NASA's Mars Reconnaissance Orbiter grabbed these images of comet Siding Spring when it hurtled past the Red Planet on Sunday, Oct. 19, giving scientists a close up look at its makeup. Credit: NASA
After comet Siding Spring made a close flyby past Mars on Sunday, one of NASA's orbiters and a robotic rover captured images of it -- and they've already beamed them back to Earth.
"It's excitingly fortunate that this comet came so close to Mars to give us a chance to study it with the instruments we're using to study Mars," said Opportunity science team member Mark Lemmon. "The views from Mars rovers, in particular, give us a human perspective, because they are about as sensitive to light as our eyes would be."
Scientists pointed the Mars rover Opportunity's panoramic camera (Pancam) at the comet, also known as C/2013 A1, capturing images of the flyby. The image that the rover captured is from a 50-second exposure taken about two-and-a-half hours before the closest approach of the comet's nucleus to Mars, according to the space agency.
Opportunity, which has been working on Mars since January 2004, was unable to get images of the comet during its closest approach because the Martian dawn was too bright. The rover, working on the Martian surface, wasn't the only NASA machine to capture images and data, however.
NASA's Mars Reconnaissance Orbiter, which entered Martian orbit on March 10, 2006, used its High Resolution Imaging Science Experiment camera to grab images as the comet hurtled past.
The images the orbiter provided are the highest-resolution views ever acquired of a comet coming from the Oort Cloud, which is at the fringes of the solar system. The comet's Mars flyby provided spacecraft orbiting the Red Planet an opportunity to investigate it from close range, giving scientists information about its nucleus.
NASA has not yet released any details about what details its gleaned about the comet's makeup.
While NASA's rovers Opportunity and Curiosity were protected by the Martian atmosphere, the space agency's three orbiters -- the Mars Odyssey, the Mars Reconnaissance Orbiter and the Mars Atmosphere and Volatile Evolution orbiter -- didn't have that protection.
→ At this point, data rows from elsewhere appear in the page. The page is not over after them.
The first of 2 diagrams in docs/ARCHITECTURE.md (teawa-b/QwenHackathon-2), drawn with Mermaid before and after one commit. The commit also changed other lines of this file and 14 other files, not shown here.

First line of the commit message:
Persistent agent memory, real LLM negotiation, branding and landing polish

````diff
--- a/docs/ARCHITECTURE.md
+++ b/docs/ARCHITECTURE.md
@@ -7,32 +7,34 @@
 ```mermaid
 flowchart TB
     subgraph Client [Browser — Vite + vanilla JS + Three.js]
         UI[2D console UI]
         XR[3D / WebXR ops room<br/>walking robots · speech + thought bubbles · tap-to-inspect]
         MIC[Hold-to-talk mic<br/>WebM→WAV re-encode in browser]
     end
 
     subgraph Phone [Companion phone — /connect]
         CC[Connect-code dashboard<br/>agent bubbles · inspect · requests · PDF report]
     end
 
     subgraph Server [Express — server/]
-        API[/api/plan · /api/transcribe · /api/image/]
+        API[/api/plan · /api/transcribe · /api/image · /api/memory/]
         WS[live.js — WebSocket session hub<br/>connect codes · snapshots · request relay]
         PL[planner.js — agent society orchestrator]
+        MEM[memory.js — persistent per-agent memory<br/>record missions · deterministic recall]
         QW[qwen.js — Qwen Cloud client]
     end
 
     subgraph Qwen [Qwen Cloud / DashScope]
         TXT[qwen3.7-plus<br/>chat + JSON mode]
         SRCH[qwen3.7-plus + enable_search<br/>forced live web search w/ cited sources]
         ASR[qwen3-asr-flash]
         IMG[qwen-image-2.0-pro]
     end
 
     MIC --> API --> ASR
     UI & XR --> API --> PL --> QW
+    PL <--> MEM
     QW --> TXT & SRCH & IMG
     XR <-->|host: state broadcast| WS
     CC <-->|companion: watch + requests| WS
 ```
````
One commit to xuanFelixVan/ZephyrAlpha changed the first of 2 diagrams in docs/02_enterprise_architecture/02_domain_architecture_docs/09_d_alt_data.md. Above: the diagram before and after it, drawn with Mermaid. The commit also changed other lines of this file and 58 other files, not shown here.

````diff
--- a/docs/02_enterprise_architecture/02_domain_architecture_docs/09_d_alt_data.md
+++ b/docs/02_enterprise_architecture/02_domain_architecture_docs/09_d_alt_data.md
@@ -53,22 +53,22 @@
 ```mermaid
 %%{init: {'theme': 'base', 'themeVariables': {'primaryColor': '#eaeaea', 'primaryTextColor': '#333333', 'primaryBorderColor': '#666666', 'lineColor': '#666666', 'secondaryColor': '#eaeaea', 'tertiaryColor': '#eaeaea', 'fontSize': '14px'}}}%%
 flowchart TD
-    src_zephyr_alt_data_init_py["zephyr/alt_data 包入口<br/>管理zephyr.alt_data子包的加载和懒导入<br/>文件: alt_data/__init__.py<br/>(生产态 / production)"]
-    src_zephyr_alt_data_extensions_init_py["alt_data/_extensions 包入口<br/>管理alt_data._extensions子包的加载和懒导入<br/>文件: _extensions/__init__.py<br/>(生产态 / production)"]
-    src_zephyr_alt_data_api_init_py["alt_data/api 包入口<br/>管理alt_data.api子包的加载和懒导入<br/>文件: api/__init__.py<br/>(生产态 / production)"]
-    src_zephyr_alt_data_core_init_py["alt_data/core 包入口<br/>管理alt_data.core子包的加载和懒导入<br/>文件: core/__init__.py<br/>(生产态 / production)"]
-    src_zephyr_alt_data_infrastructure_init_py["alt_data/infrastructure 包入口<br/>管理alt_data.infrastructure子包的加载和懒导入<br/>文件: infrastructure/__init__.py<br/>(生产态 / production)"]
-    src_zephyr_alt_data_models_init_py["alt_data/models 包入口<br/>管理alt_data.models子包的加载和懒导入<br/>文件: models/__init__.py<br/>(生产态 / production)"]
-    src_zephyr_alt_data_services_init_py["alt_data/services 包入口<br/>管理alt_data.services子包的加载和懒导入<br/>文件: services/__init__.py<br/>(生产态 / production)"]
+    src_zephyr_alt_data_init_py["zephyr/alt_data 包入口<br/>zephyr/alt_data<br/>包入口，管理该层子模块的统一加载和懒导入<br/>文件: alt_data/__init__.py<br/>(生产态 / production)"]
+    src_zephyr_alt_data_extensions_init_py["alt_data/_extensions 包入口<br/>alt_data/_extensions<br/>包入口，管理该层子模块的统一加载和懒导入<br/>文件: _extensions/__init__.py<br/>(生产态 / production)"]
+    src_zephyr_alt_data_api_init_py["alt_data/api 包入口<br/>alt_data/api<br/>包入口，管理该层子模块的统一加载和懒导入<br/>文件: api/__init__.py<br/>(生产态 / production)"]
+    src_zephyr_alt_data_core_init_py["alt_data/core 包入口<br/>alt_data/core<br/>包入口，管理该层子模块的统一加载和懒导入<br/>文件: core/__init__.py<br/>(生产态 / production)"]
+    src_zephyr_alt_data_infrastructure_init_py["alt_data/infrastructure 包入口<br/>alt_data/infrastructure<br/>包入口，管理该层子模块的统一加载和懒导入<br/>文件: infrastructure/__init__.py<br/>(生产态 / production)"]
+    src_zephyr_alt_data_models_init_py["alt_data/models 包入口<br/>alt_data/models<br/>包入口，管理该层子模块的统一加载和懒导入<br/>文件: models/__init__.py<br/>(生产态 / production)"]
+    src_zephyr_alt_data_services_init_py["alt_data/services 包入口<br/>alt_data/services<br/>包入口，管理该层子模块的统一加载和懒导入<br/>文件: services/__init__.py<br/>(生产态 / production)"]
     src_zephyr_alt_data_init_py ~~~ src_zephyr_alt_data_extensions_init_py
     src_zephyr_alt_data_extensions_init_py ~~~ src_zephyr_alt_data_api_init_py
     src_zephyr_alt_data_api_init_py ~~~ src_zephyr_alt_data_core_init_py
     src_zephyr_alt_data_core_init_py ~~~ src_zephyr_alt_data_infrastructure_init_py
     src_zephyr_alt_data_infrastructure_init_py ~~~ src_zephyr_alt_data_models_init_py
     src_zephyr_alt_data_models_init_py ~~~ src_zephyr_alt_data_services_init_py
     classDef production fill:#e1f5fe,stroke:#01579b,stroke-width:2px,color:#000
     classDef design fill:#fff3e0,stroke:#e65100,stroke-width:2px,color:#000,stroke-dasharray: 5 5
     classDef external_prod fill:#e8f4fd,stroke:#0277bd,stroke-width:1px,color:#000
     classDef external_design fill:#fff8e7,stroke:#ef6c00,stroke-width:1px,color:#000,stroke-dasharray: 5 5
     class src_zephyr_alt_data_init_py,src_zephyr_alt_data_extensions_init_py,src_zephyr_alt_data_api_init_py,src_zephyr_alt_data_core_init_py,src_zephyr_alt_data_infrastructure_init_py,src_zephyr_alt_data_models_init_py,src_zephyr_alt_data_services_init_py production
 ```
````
To keep them from being damaged by debris from the comet's nucleus, NASA engineers positioned the orbiters on the far side of the planet during the comet's approach.
That didn't keep them from being able to grab images and data about it as it passed by just 87,000 miles away -- the equivalent of about one-third the distance between Earth and its moon.
Scientists hope to use the observations to gain new clues about comets and our solar system.
The Siding Spring comet is made up of a giant swarm of icy objects believed to be material left over from the formation of the solar system.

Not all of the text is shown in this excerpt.